Connect to share and comment
The head of a Hungarian minority rights group named after a Swedish diplomat who saved thousands of Jews in World War II said Monday that he was assaulted by anti-Semitic football fans.
Ferenc Orosz, chairman of the Raoul Wallenberg Association, told MTI news agency that while attending a match in Budapest on Sunday he had asked fans to refrain from chants such as "Sieg Heil".
He was physically threatened, called a "Jewish communist" and on leaving the stadium his exit was blocked by two assailants. One said "Sieg Heil" while the other broke his nose, Orosz said.
The incident comes ahead of a meeting of the World Jewish Congress in Budapest from Sunday that organisers say is aimed at showing solidarity with Hungary's Jews amid a rise in anti-Semitism in the EU member state.
Peter Feldmajer, president of the Federation of Jewish Communities of Hungary (MAZSIHISZ), said that the assault on Orosz was "a manifestation of intolerance in society".
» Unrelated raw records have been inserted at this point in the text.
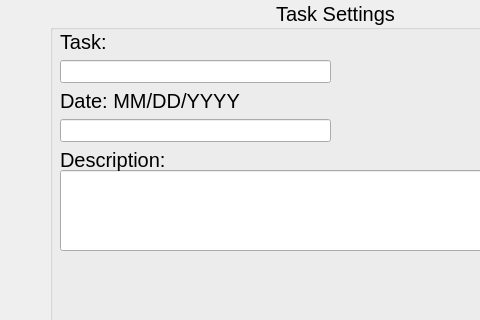
The window that tasksettings.ui (luterofromtx/ActivityPlanner) describes before a commit, drawn with Qt 5; both pictures show x 0 to 480 and y 0 to 320 of the 730 by 482 pixel window.
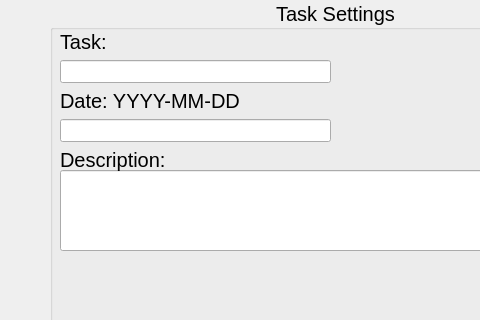
The same window after the commit.

What changed in the file:
```diff
--- a/tasksettings.ui
+++ b/tasksettings.ui
@@ -106,7 +106,7 @@
      <item>
       <widget class="QLabel" name="label_2">
        <property name="text">
-        <string>Date: MM/DD/YYYY</string>
+        <string>Date: YYYY-MM-DD</string>
        </property>
       </widget>
      </item>
```
Left out of the diff: 1 changed line with no effect on the pictures.
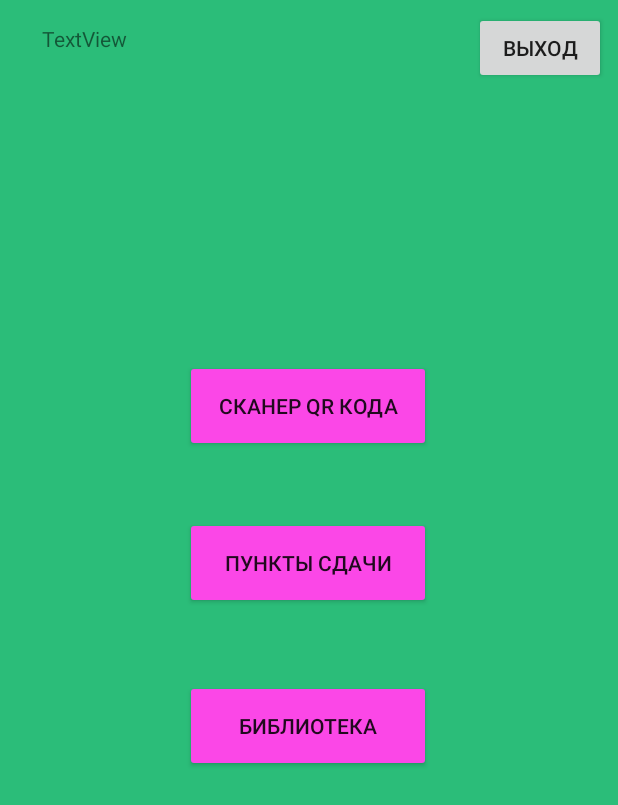
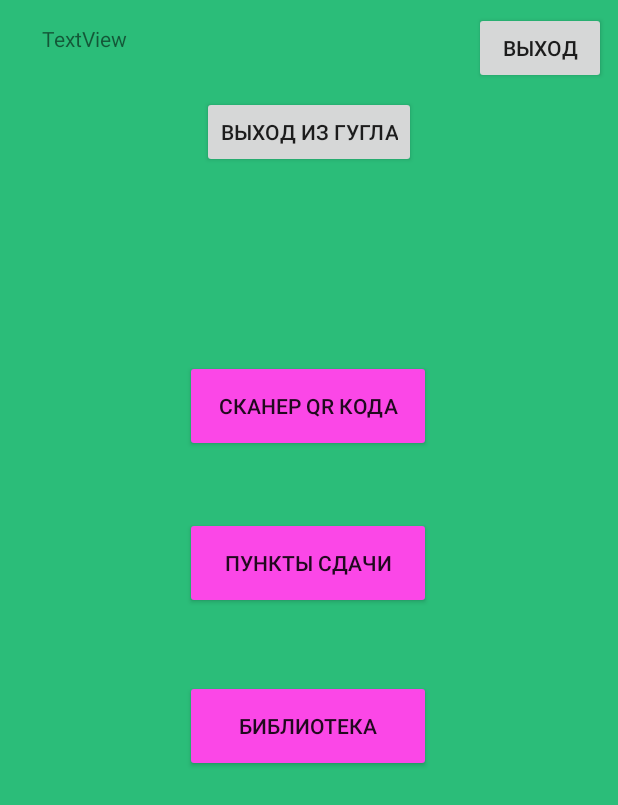
Before and after one commit to shadow-warlock/EcoHelp-1, an Android app: the layout activity_menu.xml on its own in the app's theme, with its tools: preview values and no code run, on a phone screen of 412 x 824 dp. Shown: the top 805 px of the screen. Run offline under Robolectric (Android 15) with nearby library versions, the phone set to English and light mode, and no system bars.

Commit message:
сделал круче 0_0

```diff
--- a/app/build.gradle
+++ b/app/build.gradle
@@ -32,6 +32,7 @@ configurations.all {
 }
 
 dependencies {
+    implementation'com.google.android.gms:play-services-auth:16.0.1'
     implementation 'com.android.support:multidex:1.0.3'
     implementation 'com.android.support.constraint:constraint-layout:1.1.3'
     //noinspection GradleCompatible
@@ -54,3 +55,4 @@ dependencies {
 }
 
 apply plugin: 'com.google.gms.google-services'
+apply plugin: 'com.android.application'
--- a/app/src/main/AndroidManifest.xml
+++ b/app/src/main/AndroidManifest.xml
@@ -19,10 +19,8 @@
         android:theme="@style/AppTheme"
         tools:ignore="AllowBackup,GoogleAppIndexingWarning,RtlEnabled"
         tools:targetApi="donut">
-        <activity android:name=".Registation">
-
-
-        </activity>
+        <activity android:name=".google"></activity>
+        <activity android:name=".Registation"></activity>
         <activity android:name=".Main2Activity">
             <intent-filter>
                 <action android:name="android.intent.action.MAIN" />
--- a/app/src/main/java/com/example/ecohelp/MainActivity.java
+++ b/app/src/main/java/com/example/ecohelp/MainActivity.java
@@ -54,13 +54,12 @@ public class MainActivity extends Activity implements
 
 
 
-
     private void signIn(String email, String password) {
         Log.d(TAG, "Вход" + email);
         if (validateForm()) {
             return;
         }
-        pd = new ProgressDialog(this);
+
         pd.show();
         pd.setMessage("Вход");
 
--- a/app/src/main/java/com/example/ecohelp/Registation.java
+++ b/app/src/main/java/com/example/ecohelp/Registation.java
@@ -51,7 +51,7 @@ public class Registation extends Activity {
             if (validateForm()) {
                 return;
             }
-            pd = new ProgressDialog(this);
+
 
             pd.show();
             pd.setMessage("Регистрация");
--- a/app/src/main/res/layout/activity_menu.xml
+++ b/app/src/main/res/layout/activity_menu.xml
@@ -86,4 +86,18 @@
       app:layout_constraintStart_toStartOf="parent"
       app:layout_constraintTop_toTopOf="parent" />
 
+  <Button
+      android:id="@+id/signOutGoogle"
+      android:layout_width="wrap_content"
+      android:layout_height="wrap_content"
+      android:layout_marginStart="8dp"
+      android:layout_marginLeft="8dp"
+      android:layout_marginTop="64dp"
+      android:layout_marginEnd="8dp"
+      android:layout_marginRight="8dp"
+      android:text="Выход из гугла"
+      app:layout_constraintEnd_toEndOf="parent"
+      app:layout_constraintStart_toStartOf="parent"
+      app:layout_constraintTop_toTopOf="parent" />
+
 </android.support.constraint.ConstraintLayout>
--- a/build.gradle
+++ b/build.gradle
@@ -9,6 +9,7 @@ buildscript {
     dependencies {
         classpath 'com.android.tools.build:gradle:3.3.2'
         classpath 'com.google.gms:google-services:4.2.0'
+
     }
 }
 
```
Also changed, not shown: app/src/main/java/com/example/ecohelp/Main2Activity.java (+16 -1 lines), app/src/main/java/com/example/ecohelp/Menu.java (+33 -0 lines), app/src/main/java/com/example/ecohelp/google.java (added, +151 -0 lines).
Anti-Semitic chants at a friendly with Israel last year prompted governing body FIFA to make Hungary to play a World Cup qualifier in an empty stadium in March, the first ever punishment issued by FIFA on grounds of anti-Semitism.
Prime Minister Viktor Orban will use a keynote speech at the WJC conference to "decisively answer that part of the world which accuses all Hungarians and the (Hungarian) government of anti-Semitism," his chief of staff said Monday.
Janos Lazar also said there would be a ban on any demonstrations at the time of the conference which might "offend the human dignity of participants".
Orban has had to answer criticism that it is not doing enough to counter anti-Semitism and the rise of far-right extremism.
In March, a state honours list for cultural personalities included a prominent TV presenter and a musician both known for anti-Semitic and racist views.
In November, a deputy of the far-right Jobbik party also caused uproar by proposing in parliament drawing up a list of people "of Jewish origin (who) present a national security risk to Hungary."
And in June, Nobel laureate and Holocaust survivor Elie Wiesel returned Hungary's highest state honour because of what he called a "whitewashing" of history in Hungary.
Last May pig's feet were placed on a statue of Wallenberg, who as a diplomat based in Budapest during the Nazi era managed to save thousands of Jews from the gas chambers.